I tore off a little piece of paper towel, folded it around the tooth, and began to pull straight up, gently, just as I had done many years ago on my own teeth. I had a method in my youth and once I got my fingers around the tooth, it all came back to me. Maia and Aliya looked on with excited curiosity. I watched Keana’s face for signs of discomfort but she was all good. The paper towel soaked through, so I got another little piece and tried again, this time applying a little more pressure. I saw Keana’s eyes close and a concentrated calm came over her. The next second I felt the root of that little tooth pop free and Keana and I both laughed with excitement. I think was as surprised as she was. Maia jumped up and down and declared, “It came out! You’re so big sissy!” and Aliya squealed and turned in circles, not knowing quite what to do. We all examined the tooth briefly and Keana ran into the bedroom where Sarah was to share what we had just done.
When I rolled out of bed this morning, never did I imagine I would be extracting a tooth.
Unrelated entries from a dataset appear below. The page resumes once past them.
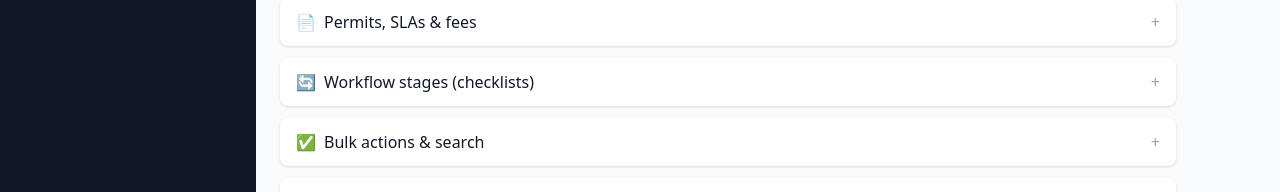
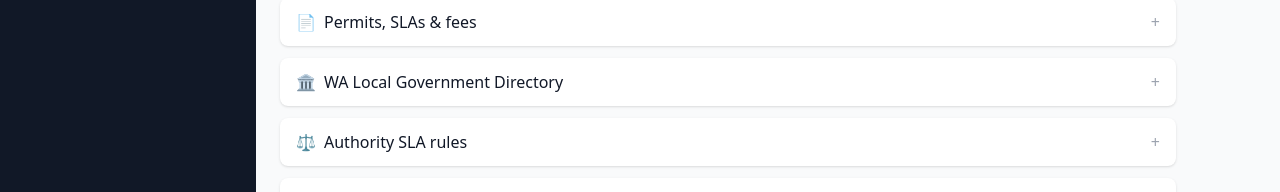
Before and after one commit to ausgreekdev-cpu/LUX-Traffic-Management, a React (Vite) app in the folder frontend/: page /help in a window 1280 px wide. Shown: the part 585-777 px from the top of the page. Built offline with nearby package versions, Linux system fonts and the light colour scheme; no server answers; sample sign-in values are in the browser's storage; the HTML template or start-up script is replaced by a standard one.

Commit message:
Add Help guides for WA Local Government Directory, SLA rules and signalised intersections

```diff
--- a/frontend/src/pages/Help.jsx
+++ b/frontend/src/pages/Help.jsx
@@ -35,6 +35,38 @@ const guides = [
       'Watch for <b>workflow triggers</b>: the app flags when a site sits within 30&nbsp;m of a signalised intersection (MRWA referral) or when MRWA referral is required but no MRWA permit exists. Resolve these on the permit page as they’re actioned.',
       'Record <b>fees</b> (application, assessment, daily occupancy, lane usage, bond…) and update their status as they are paid, waived or refunded.',
       'Approved permits carry an <b>expiry date</b> — the notification scanner reminds you when they are about to expire or have lapsed.'
+    ]
+  },
+  {
+    id: 'wa-directory',
+    icon: '🏛️',
+    title: 'WA Local Government Directory',
+    steps: [
+      'Open <b>Authorities</b> from the sidebar. The list is pre-loaded with all <b>139 local government authorities</b> from the published WA Local Government Directory — every city, town and shire — each showing its type, band and zone at a glance.',
+      'Click an authority to open its full record: <b>zone and band</b>, mayor / president, deputy and CEO, <b>councillors</b> (name, ward and term), <b>suburbs and localities</b> with postcodes, <b>council statistics</b> (population, electors, area, roads, rates, revenue, employees), the <b>meeting schedule</b> and <b>map coordinates</b>, plus contact details and ABN.',
+      'Filter the list with the search box — it matches <b>name</b>, <b>short name</b> or <b>zone</b>, so typing “Perth” or “metropolitan” narrows the list instantly.',
+      'Admins can refresh the directory from the published PDF: press <b>Import Directory PDF</b> (top-right of the Authorities page) and choose the file. The import takes about a second — it updates existing authorities, inserts new ones and leaves authorities you created yourself (e.g. MRWA, PTA) untouched. A confirmation shows how many were inserted and updated.'
+    ]
+  },
+  {
+    id: 'authority-sla',
+    icon: '⚖️',
+    title: 'Authority SLA rules',
+    steps: [
+      'Open <b>Authorities</b>, click an authority and scroll to the <b>SLA Rules</b> panel. Each row is one rule for a complexity — <b>Simple</b>, <b>Standard</b>, <b>Complex</b> or <b>Complex+Notice</b> — showing assessment, public-notice and buffer days.',
+      'Add a rule with the form below the list: choose the complexity, enter the assessment days and press <b>Add</b>.',
+      'Remove a rule with the <b>Del</b> button on its row.',
+      'The rules power the enforcement workflow: when a permit is submitted, the app uses the rule for that authority and complexity and adds assessment + public notice + buffer days to the submission date. The expected decision date is stored on the permit and shown in its <b>SLA Information</b> panel.'
+    ]
+  },
+  {
+    id: 'intersections',
+    icon: '🚦',
+    title: 'Signalised intersections (30m rule)',
+    steps: [
+      'Open <b>Authorities</b> and click an authority — if signalised intersections are recorded for it, the <b>Signalised Intersections (30m Rule)</b> panel lists each one with the intersection name, road, suburb and distance in metres.',
+      'Intersections are kept per authority, so a road near one council never affects permits lodged with another.',
+      'These records feed the <b>30&nbsp;m workflow trigger</b>: when a permit’s site sits within 30&nbsp;m of a signalised intersection, the app flags that an MRWA referral may be required. Resolve the trigger on the permit page once actioned.'
     ]
   },
   {
@@ -142,6 +174,14 @@ const faqs = [
   {
     q: 'How are SLA dates calculated?',
     a: 'For each authority and complexity (simple, standard, complex, complex with notice) an SLA rule defines assessment days, optional public-notice days and buffer days. On submit, the app adds all three to the submission date and stores the expected date on the permit.'
+  },
+  {
+    q: 'What is the WA Local Government Directory?',
+    a: 'It is the published list of Western Australia’s 139 local government authorities (cities, towns and shires). The app imports it so every council you work with is already in the system, complete with elected members, contact details, statistics, suburbs and meeting schedules. Admins can refresh it from the published PDF with Import Directory PDF on the Authorities page.'
+  },
+  {
+    q: 'Will importing the directory overwrite authorities I added myself?',
+    a: 'No. An import only updates or inserts the local governments found in the PDF. Authorities you created manually, such as MRWA or PTA, are left exactly as they are — and an import never deletes anything.'
   },
   {
     q: 'What are the MRWA / 30m signalised intersection triggers?',
```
That’s just life with these crazy kids though: moment to moment, adventure to adventure, big, and small.